Tuesday, May 16, 2017

Second time’s the charm, almost…

Temp in the 40s, W wind 10-25 mph, overcast, sporadic rain.

The feeders have still not attracted much, although a few Gray-crowned Rosy-Finches have found a few of them. We added a lot of common — and one not-so-common — Adak migrants today, raising our trip list to 52.

There was nothing unusual at Sweeper Cove or Sweeper Creek. We tried for the Eye-browed Thrush again, but no luck. The Tufted Duck count at the Airport Ponds is up to 3. A quick run around Contractors’ Camp Marsh yielded our first Red-necked Phalarope for the trip.
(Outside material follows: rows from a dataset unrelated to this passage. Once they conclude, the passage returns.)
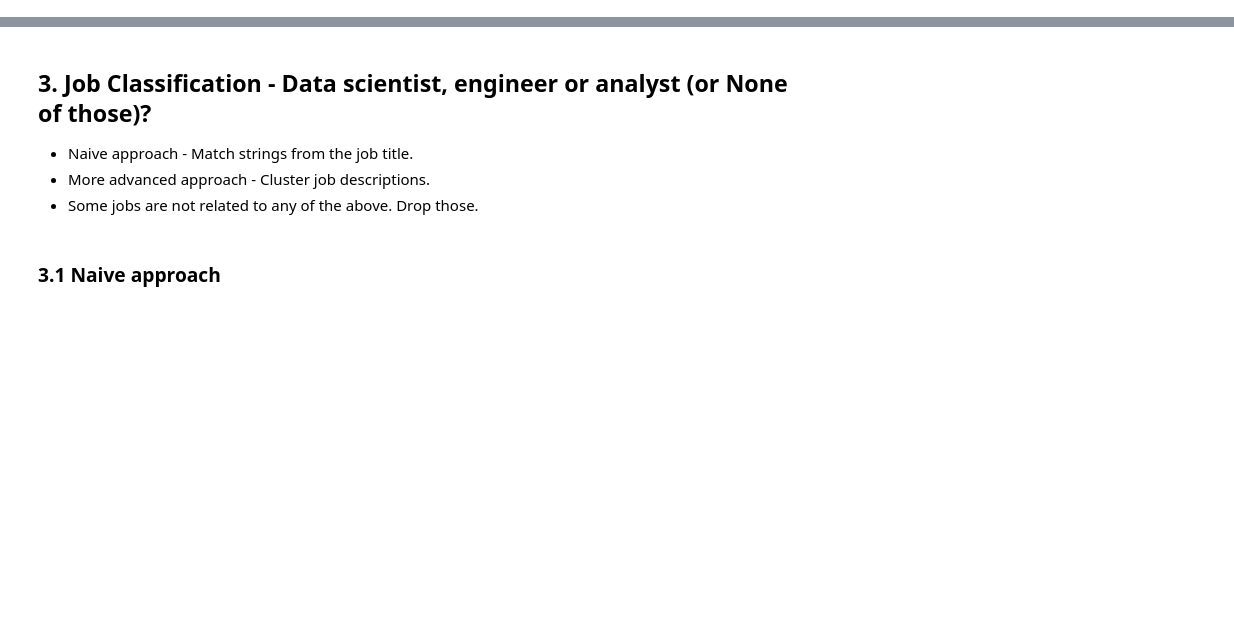
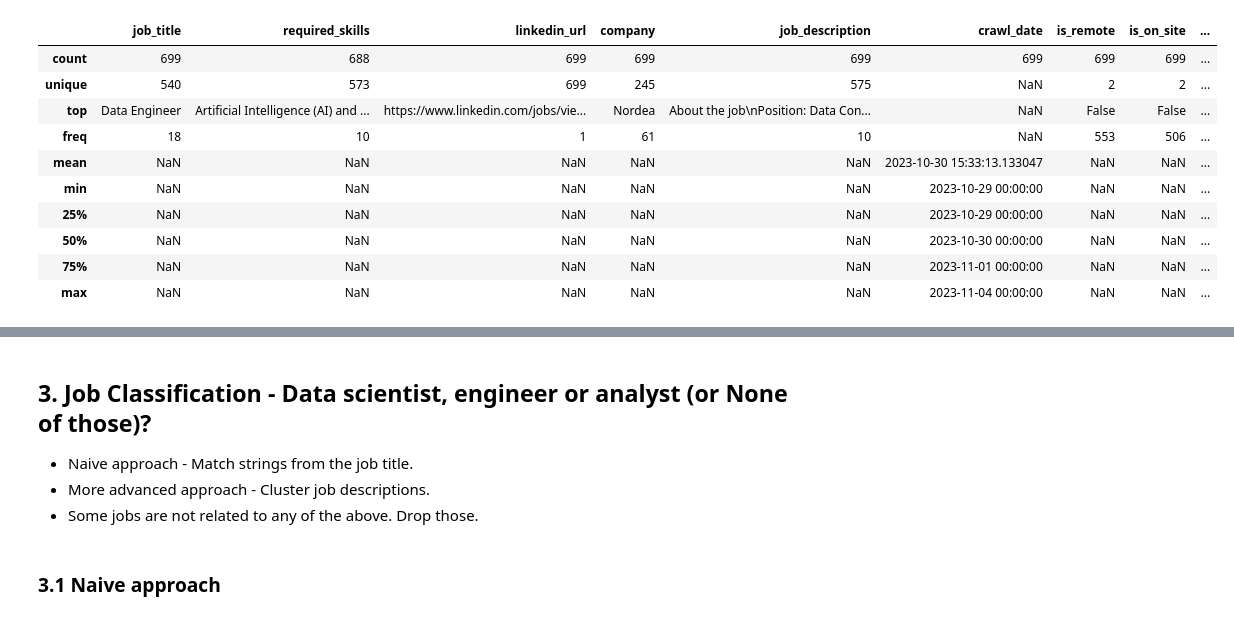
Before and after one commit to karoteeni110/ds-employment-landscape, a Jupyter notebook: notebooks/02-EDA.ipynb, the cells around one changed output, grey strips where cells are left out. Cells and saved outputs as stored; diff of their text form; code cells hidden in the pictures; blank space fills up the shorter version.

```diff
--- a/notebooks/02-EDA.ipynb
+++ b/notebooks/02-EDA.ipynb
@@ -53,0 +306,15 @@ _data0.describe(include="all")
+# %%
+# Check the statistics of the unique jobs
+df.drop_duplicates(subset=["linkedin_url"]).describe(include="all")
+# %% [output]
+|  | job_title | required_skills | linkedin_url | company | job_description | crawl_date | is_remote | is_on_site | ... |
+| count | 699 | 688 | 699 | 699 | 699 | 699 | 699 | 699 | ... |
+| unique | 540 | 573 | 699 | 245 | 575 | NaN | 2 | 2 | ... |
+| top | Data Engineer | Artificial Intelligence (AI) and ... | https://www.linkedin.com/jobs/vie... | Nordea | About the job\nPosition: Data Con... | NaN | False | False | ... |
+| freq | 18 | 10 | 1 | 61 | 10 | NaN | 553 | 506 | ... |
+| mean | NaN | NaN | NaN | NaN | NaN | 2023-10-30 15:33:13.133047 | NaN | NaN | ... |
+| min | NaN | NaN | NaN | NaN | NaN | 2023-10-29 00:00:00 | NaN | NaN | ... |
+| 25% | NaN | NaN | NaN | NaN | NaN | 2023-10-29 00:00:00 | NaN | NaN | ... |
+| 50% | NaN | NaN | NaN | NaN | NaN | 2023-10-30 00:00:00 | NaN | NaN | ... |
+| 75% | NaN | NaN | NaN | NaN | NaN | 2023-11-01 00:00:00 | NaN | NaN | ... |
+| max | NaN | NaN | NaN | NaN | NaN | 2023-11-04 00:00:00 | NaN | NaN | ... |
```
Also changed, not shown: parts of 47 cells of this notebook.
We spent all morning around town and nearby, checking a lot of places. We planned to go up to Contractor’s Camp Marsh after lunch with Stefan’s group and the guys from Anchorage. It s always better to do such a large area with extra eyes and ears.

We met up with them and while Barb stayed back at the truck, I walked out with the others. At the edge where the drier section met the wetter section, one of the guys spotted the Yellow Wagtails in the marsh. Of course, they disappeared into thicker vegetation before I could catch up to them! However, they soon took flight, and both Barb and I got views of them in the air. They circled around and returned to the same area, but disappeared again as quickly as before. They flew two more times, but Barb and I never got up-close-and-personal views. But, it was good enough for now. No photos…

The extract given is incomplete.